Life Insurance Corporation of India is investing another ₹4,700 crore in IDBI Bank. This will be in addition to the ₹20,000 crore that the country’s largest insurer earlier injected as part of a deal to acquire a 51% stake. IDBI would also get ₹4,557 crore from the government. With bad loans hovering at more than 29%, the bank is among the best suited candidates for capital infusion. But calling upon LIC to do so isn’t the right way to go about it. Even though LIC has always claimed that it makes such investments independently, there is fair reason to suspect such investments are usually at the government’s behest.
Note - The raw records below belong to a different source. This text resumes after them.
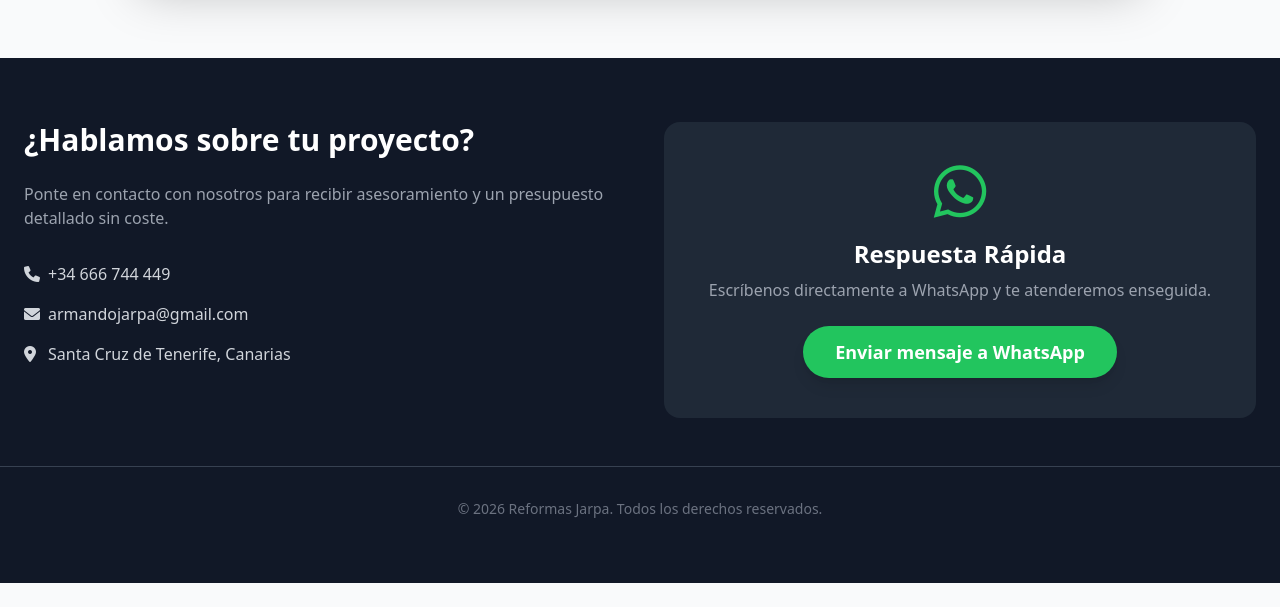
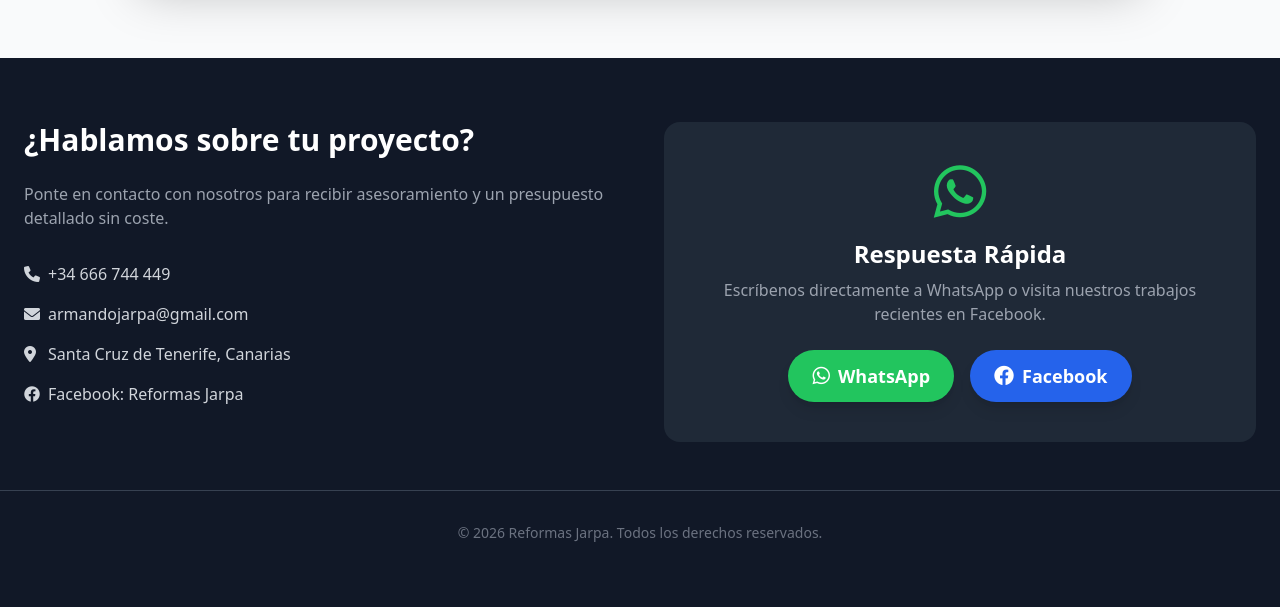
Before and after one commit to armandojarpa/REFORMAS_JARPA, a plain HTML site: page index.html in a window 1280 px wide. Shown: the part 2566-3173 px from the top of the page. Before the commit the page ends 3149 px from the top, so only its background shows below. Drawn offline with nearby package versions, Linux system fonts and the light colour scheme.

Commit message:
Update contact section with new links and content

```diff
--- a/index.html
+++ b/index.html
@@ -259,7 +259,10 @@
         </div>
     </section>
 
-    <!-- SECCIÓN DE CONTACTO Y FOOTER -->
+
+
+
+<!-- SECCIÓN DE CONTACTO Y FOOTER -->
     <footer id="contacto" class="bg-gray-900 text-gray-300 py-16">
         <div class="container mx-auto px-6 grid grid-cols-1 md:grid-cols-2 gap-12 border-b border-gray-700 pb-12 mb-8">
             <!-- Info Contacto -->
@@ -268,27 +271,55 @@
                 <p class="mb-8 text-gray-400">Ponte en contacto con nosotros para recibir asesoramiento y un presupuesto detallado sin coste.</p>
 
                 <div class="space-y-4">
-                    <p class="flex items-center"><i class="fa-solid fa-phone text-brandAccent w-6"></i> +34 666 744 449</p>
-                    <p class="flex items-center"><i class="fa-solid fa-envelope text-brandAccent w-6"></i> armandojarpa@gmail.com</p>
-                    <p class="flex items-center"><i class="fa-solid fa-location-dot text-brandAccent w-6"></i> Santa Cruz de Tenerife, Canarias</p>
+                    <p class="flex items-center">
+                        <i class="fa-solid fa-phone text-brandAccent w-6"></i>
+                        <a href="tel:+34666744449" class="hover:text-brandAccent transition">+34 666 744 449</a>
+                    </p>
+                    <p class="flex items-center">
+                        <i class="fa-solid fa-envelope text-brandAccent w-6"></i>
+                        <a href="mailto:armandojarpa@gmail.com" class="hover:text-brandAccent transition">armandojarpa@gmail.com</a>
+                    </p>
+                    <p class="flex items-center">
+                        <i class="fa-solid fa-location-dot text-brandAccent w-6"></i>
+                        Santa Cruz de Tenerife, Canarias
+                    </p>
+                    <p class="flex items-center">
+                        <i class="fa-brands fa-facebook text-brandAccent w-6"></i>
+                        <a href="https://www.facebook.com/reformasjarpa" target="_blank" rel="noopener noreferrer" class="hover:text-brandAccent transition underline-offset-4 hover:underline">
+                            Facebook: Reformas Jarpa
+                        </a>
+                    </p>
                 </div>
             </div>
 
-            <!-- Botón WhatsApp -->
+            <!-- Botones de Contacto Rápido (WhatsApp y Facebook) -->
             <div class="flex flex-col justify-center items-center bg-gray-800 rounded-2xl p-10 text-center">
                 <i class="fa-brands fa-whatsapp text-6xl text-green-500 mb-4"></i>
                 <h3 class="text-2xl font-bold text-white mb-2">Respuesta Rápida</h3>
-                <p class="mb-6 text-gray-400">Escríbenos directamente a WhatsApp y te atenderemos enseguida.</p>
-                <!-- Recuerda cambiar el número en este enlace -->
-                <a href="https://wa.me/34666744449" target="_blank" class="bg-green-500 hover:bg-green-600 text-white font-bold py-3 px-8 rounded-full text-lg shadow-lg transition">
-                    Enviar mensaje a WhatsApp
-                </a>
+                <p class="mb-6 text-gray-400">Escríbenos directamente a WhatsApp o visita nuestros trabajos recientes en Facebook.</p>
+
+                <div class="flex flex-col sm:flex-row gap-4 w-full justify-center">
+                    <a href="https://wa.me/34666744449" target="_blank" rel="noopener noreferrer" class="bg-green-500 hover:bg-green-600 text-white font-bold py-3 px-6 rounded-full text-lg shadow-lg transition inline-flex items-center justify-center gap-2">
+                        <i class="fa-brands fa-whatsapp text-xl"></i>
+                        <span>WhatsApp</span>
+                    </a>
+                    <a href="https://www.facebook.com/reformasjarpa" target="_blank" rel="noopener noreferrer" class="bg-blue-600 hover:bg-blue-700 text-white font-bold py-3 px-6 rounded-full text-lg shadow-lg transition inline-flex items-center justify-center gap-2">
+                        <i class="fa-brands fa-facebook text-xl"></i>
+                        <span>Facebook</span>
+                    </a>
+                </div>
             </div>
         </div>
+
         <div class="container mx-auto px-6 text-center text-gray-500 text-sm">
             &copy; 2026 Reformas Jarpa. Todos los derechos reservados.
         </div>
     </footer>
+
+
+
+
+
 
     <!-- SCRIPT DEL CARRUSEL -->
     <script>
```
Should the money of LIC’s policyholders be used to bail out poorly performing state-run enterprises? This is an important question. Policyholders may have no authority over LIC’s decisions, but they assume that the state insurer shall always be strong enough to fulfil all its financial obligations. Risky investments by LIC make policyholders wonder about that assumption. The value of IDBI’s shares have more than halved since January, when LIC completed its majority acquisition. This implies that the LIC’s pool of funds has suffered a decline to the extent of the fall in that investment’s value.
Such transactions underscore the conflicts of interest inherent in the various roles the government plays: as owner, lawmaker and regulator. An owner would focus on the profitability of the entity it owns, and a legislator needs to define the rules of operation, which may not align with the interests of the owner, while the regulator must ensure these rules are followed and that the sector’s health isn’t compromised. To ensure diverse objectives don’t come in each other’s way, clear principles should be laid out on how big-ticket deals by state-run entities are to be done.